Better tools for better forecasting

Access to high resolution satellite imagery and a wealth of information from increasingly sophisticated atmospheric numerical models have brought a significant improvement to our understanding of Antarctic meteorology over the past 10 years. However, communications limitations at Antarctic stations have required some novel solutions.

Australia’s Bureau of Meteorology routinely provides summer time meteorological support for operations out of Davis Station. Forecasting services cover station forecasts for both local and remote locations, support for shipping operations through Prydz Bay and aviation forecasting support for helicopter operations between Davis, Mawson and the Prince Charles Mountains.

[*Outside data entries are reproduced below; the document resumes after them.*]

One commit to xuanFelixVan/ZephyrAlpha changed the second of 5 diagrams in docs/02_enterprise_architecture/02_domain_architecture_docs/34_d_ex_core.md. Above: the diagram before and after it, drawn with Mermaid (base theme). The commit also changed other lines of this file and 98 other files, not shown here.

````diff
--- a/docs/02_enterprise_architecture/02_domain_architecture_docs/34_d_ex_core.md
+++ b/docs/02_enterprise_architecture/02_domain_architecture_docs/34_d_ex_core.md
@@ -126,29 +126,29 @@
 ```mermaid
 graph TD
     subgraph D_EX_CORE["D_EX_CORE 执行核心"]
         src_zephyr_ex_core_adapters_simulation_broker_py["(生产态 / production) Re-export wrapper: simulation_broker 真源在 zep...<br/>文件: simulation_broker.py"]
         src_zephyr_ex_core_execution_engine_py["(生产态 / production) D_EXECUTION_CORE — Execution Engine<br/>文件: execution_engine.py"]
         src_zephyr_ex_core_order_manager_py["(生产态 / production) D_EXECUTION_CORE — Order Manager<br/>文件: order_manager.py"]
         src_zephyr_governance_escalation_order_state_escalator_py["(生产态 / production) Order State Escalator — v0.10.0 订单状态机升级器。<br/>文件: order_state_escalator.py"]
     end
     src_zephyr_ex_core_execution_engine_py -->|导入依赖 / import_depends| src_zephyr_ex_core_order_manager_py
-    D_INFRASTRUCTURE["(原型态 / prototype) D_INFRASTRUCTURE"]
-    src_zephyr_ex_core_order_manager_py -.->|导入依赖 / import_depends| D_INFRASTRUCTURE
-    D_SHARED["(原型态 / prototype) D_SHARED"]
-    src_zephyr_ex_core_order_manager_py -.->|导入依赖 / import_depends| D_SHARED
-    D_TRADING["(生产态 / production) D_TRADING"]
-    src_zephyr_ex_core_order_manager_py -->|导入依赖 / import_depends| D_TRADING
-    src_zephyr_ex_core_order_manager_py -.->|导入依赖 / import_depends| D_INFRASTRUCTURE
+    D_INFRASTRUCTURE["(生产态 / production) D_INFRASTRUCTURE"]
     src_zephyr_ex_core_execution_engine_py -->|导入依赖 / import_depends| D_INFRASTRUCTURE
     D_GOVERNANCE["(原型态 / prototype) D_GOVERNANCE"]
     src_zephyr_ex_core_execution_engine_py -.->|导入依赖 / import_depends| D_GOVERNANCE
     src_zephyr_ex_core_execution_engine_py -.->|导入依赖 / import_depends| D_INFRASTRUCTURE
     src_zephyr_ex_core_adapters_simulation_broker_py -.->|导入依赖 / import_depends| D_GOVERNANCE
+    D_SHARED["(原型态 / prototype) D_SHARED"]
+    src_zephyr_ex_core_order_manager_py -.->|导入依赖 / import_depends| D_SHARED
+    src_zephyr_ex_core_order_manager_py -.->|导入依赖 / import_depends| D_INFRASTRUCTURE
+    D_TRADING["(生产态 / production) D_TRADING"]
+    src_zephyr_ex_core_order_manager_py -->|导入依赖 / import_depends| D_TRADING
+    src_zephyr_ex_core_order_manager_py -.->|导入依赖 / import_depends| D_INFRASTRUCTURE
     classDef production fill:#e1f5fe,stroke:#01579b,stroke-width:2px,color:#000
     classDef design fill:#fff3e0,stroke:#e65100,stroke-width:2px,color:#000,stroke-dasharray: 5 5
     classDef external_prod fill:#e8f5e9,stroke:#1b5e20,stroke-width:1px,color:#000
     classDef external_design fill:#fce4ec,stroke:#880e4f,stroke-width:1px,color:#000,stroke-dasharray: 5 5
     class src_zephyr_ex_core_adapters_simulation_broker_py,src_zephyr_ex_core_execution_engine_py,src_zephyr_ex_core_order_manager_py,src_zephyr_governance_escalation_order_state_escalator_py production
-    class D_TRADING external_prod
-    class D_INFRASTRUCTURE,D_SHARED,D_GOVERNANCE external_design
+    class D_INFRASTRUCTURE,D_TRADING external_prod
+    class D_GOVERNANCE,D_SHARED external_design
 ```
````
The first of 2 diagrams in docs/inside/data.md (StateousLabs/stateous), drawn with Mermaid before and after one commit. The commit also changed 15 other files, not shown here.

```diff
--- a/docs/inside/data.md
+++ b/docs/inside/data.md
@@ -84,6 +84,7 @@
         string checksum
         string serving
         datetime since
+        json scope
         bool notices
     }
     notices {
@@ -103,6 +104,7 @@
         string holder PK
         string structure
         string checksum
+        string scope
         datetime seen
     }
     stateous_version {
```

Davis meteorologists have very restricted access to imagery and modelling datasets because they must share the station’s low communication bandwidth with other users. The amount of meteorological data currently accessible to the Australian forecaster on a routine basis would simply swamp Antarctic stations’ ANARESAT links, so until better bandwidth if available some innovative thinking is called for:

  • While numerical model data is not sent to the station, the forecaster can interrogate it through the web and acquire snapshot images fairly quickly. The above figure shows a +24 hour numerical model forecast of infrared cloud cover signature over the Mawson-Davis area. A low pressure system is clearly evident to the northwest of Mawson, as is low cloud pushing into the Lambert Basin and Prince Charles Mountains region.
  • Being tested over the coming summer season is a system allowing email interrogation of the numerical model data to return terminal area and route forecasts for locations to be visited by helicopters.

Neil Adams
Australian Bureau of Meteorology